Saturday, June 7, 2014

Mechanisms For Trastuzumab Resistance

My cancer project looked at a possible mechanism for Trastuzumab resistance, this being AMF causing HER2 phosphorylation leading to intracellular signaling. While this idea is interesting it is fairly new so I wanted to do more research on what is widely accepted today as the mechanism for Trastuzumab resistance. Trastuzumab is a monoclonal antibody that specifically targets the HER2 receptor. A monoclonal antibody is a synthetic molecule whose primary role is to attack a certain defect in a cancer cell. These antibodies also cause cancer cells to become more visible to the immune system, thereby causing an immunogenic response. Trastuzumab binds to HER2 extracellularly and this causes HER2 to become deactivated. This ceases all signal transduction, which leads to inhibition of both the MAPK pathway and the pi3k pathway. However, the majority of patients with metastatic breast cancer develop a resistance to Trastuzumab within a year. How does this happen?

While the exact mechanisms for Trastuzumab are still being researched there are some molecular and cellular mechanisms that have been reported in the literature. The first mechanism by which Trastuzumab resistance occurs is through disruption of the interaction between the therapeutic drug and the target receptor. MUC4 is a high molecular weight glycoprotein. It is known for it's anti-adhesion properties, as well as its direct link to metastasis. This membrane-bound glycoprotein was shown to bind to HER2 and cause steric hindrance, leading to an inability for Trastuzumab to bind to the receptor. MUC4 interacts directly with HER2, and subsequently this interaction is dependent upon an epidermal growth factor (EGF)-like domain on the ASGP-2 subunit of MUC4. Due to this interaction MUC4 acts as a ligand for the HER2 receptor and causes phosphorylation, and therefore the downstream signaling cascades. Another conclusion researchers were able to make was that levels of MUC4 are inversely correlated with Trastuzumab binding capabilities. 

Trastuzumab resistance has also been credited to increased signaling from the insulin-like growth factor I-receptor(IGF-IR). Increased IGF-IR levels were shown to reduce Trastuzumab effectiveness, and, similar to MUC4, IGR-IR also interacts directly with HER2 and causes phosphorylation. Another side effects is that in Trastuzumab resistant cells, IGF-IR causes a more rapid stimulation of Pi3k and MAPK pathways. The researchers also observed down-regulation of p27kip1
in cells which had increased levels of IGF-IR. They concluded that, "p27kip1 is a critical mediator of Trastuzumab response, and that its down-regulation may occur subsequent to increased signaling from growth factor receptors such as IGF-IR, promoting resistance to Trastuzumab."(Nahta 2006). 

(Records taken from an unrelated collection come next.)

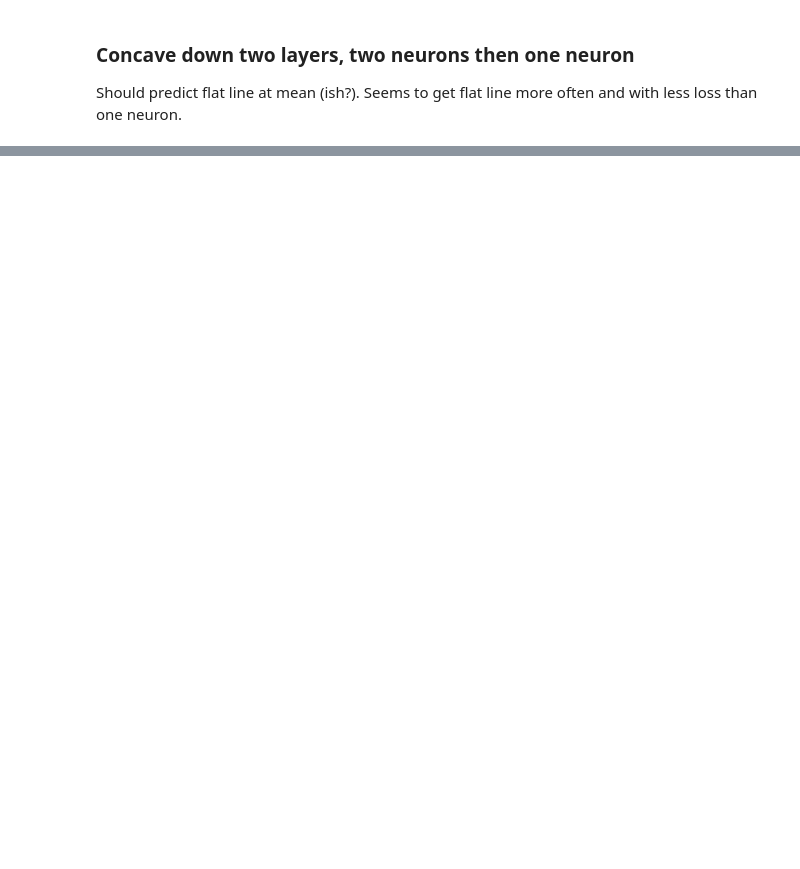
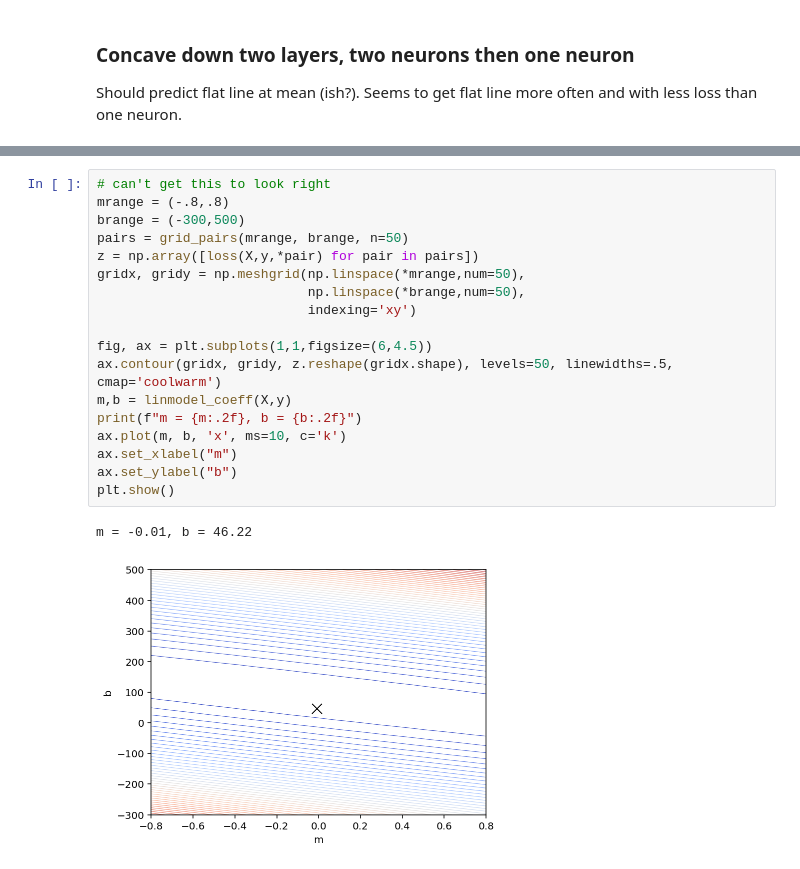
Before and after one commit to parrt/fundamentals-of-deep-learning, a Jupyter notebook: notebooks/playground.ipynb, the cells around one changed output, grey strips where cells are left out. Saved outputs shown, nothing was run; the diff lists cells and outputs as text; blank space fills up the shorter version.

```diff
--- a/notebooks/playground.ipynb
+++ b/notebooks/playground.ipynb
@@ -525,0 +547,21 @@ Loss tensor(0.0005)
+# %%
+# can't get this to look right
+mrange = (-.8,.8)
+brange = (-300,500)
+pairs = grid_pairs(mrange, brange, n=50)
+z = np.array([loss(X,y,*pair) for pair in pairs])
+gridx, gridy = np.meshgrid(np.linspace(*mrange,num=50),
+                           np.linspace(*brange,num=50),
+                           indexing='xy')
+
+fig, ax = plt.subplots(1,1,figsize=(6,4.5))
+ax.contour(gridx, gridy, z.reshape(gridx.shape), levels=50, linewidths=.5, cmap='coolwarm')
+m,b = linmodel_coeff(X,y)
+print(f"m = {m:.2f}, b = {b:.2f}")
+ax.plot(m, b, 'x', ms=10, c='k')
+ax.set_xlabel("m")
+ax.set_ylabel("b")
+plt.show()
+# %% [output]
+m = -0.01, b = 46.22
+[figure, added]
```
Also changed, not shown: parts of 30 cells of this notebook, 2 other files.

Trastuzumab resistance is a major problem, and understanding the biological and molecular reasonings for this resistance is vital in finding a solution to this resistance. There are some therapies, which tackle the problems stated above. Firstly, there is Pertuzumab, which is similar to Trastuzumab in that it is also a monoclonal antibody, and is a dimerization inhibitor. However, Pertuzumab disrupts the interaction between IGF-IR and HER2 in Trastuzumab resistant cells. Pertuzumab binds to domain I,II, and III, while Trastuzumab binds to domain IV of the extracellular domain. While all this information is promising there still seems to be a significant number of patients who become resistant to Pertuzumab and Trastuzumab. The researchers believe that downstream signaling may be causing the resistance. More research would be needed in figuring out the mechanism by which cancer cells gain resistance to Pertuzumab.  

As Trastuzumab resistance becomes a more important issue, and as recent research strongly supports the role for Trastuzumab not only in management of metastatic cancer but also as an adjuvant therapy in HER2 positive breast cancer. Detecting the molecular and biological mechanisms that lead to Trastuzumab resistance is of vital importance. Not until we find a therapy that specifically targets these mechanisms can we produce a Trastuzumab therapy that lasts a sufficient amount of time.    

Hudis, Clifford A. "Trastuzumab — Mechanism of Action and Use in Clinical Practice." New England Journal of Medicine 357.1 (2007): 39-51. Web.

Nahta, Rita. Esteva, Francisco. “HER2 therapy: Molecular mechanisms of Trastuzumab resistance.” Biomed Central Study. (2006): 0.1186/bcr1612. Web.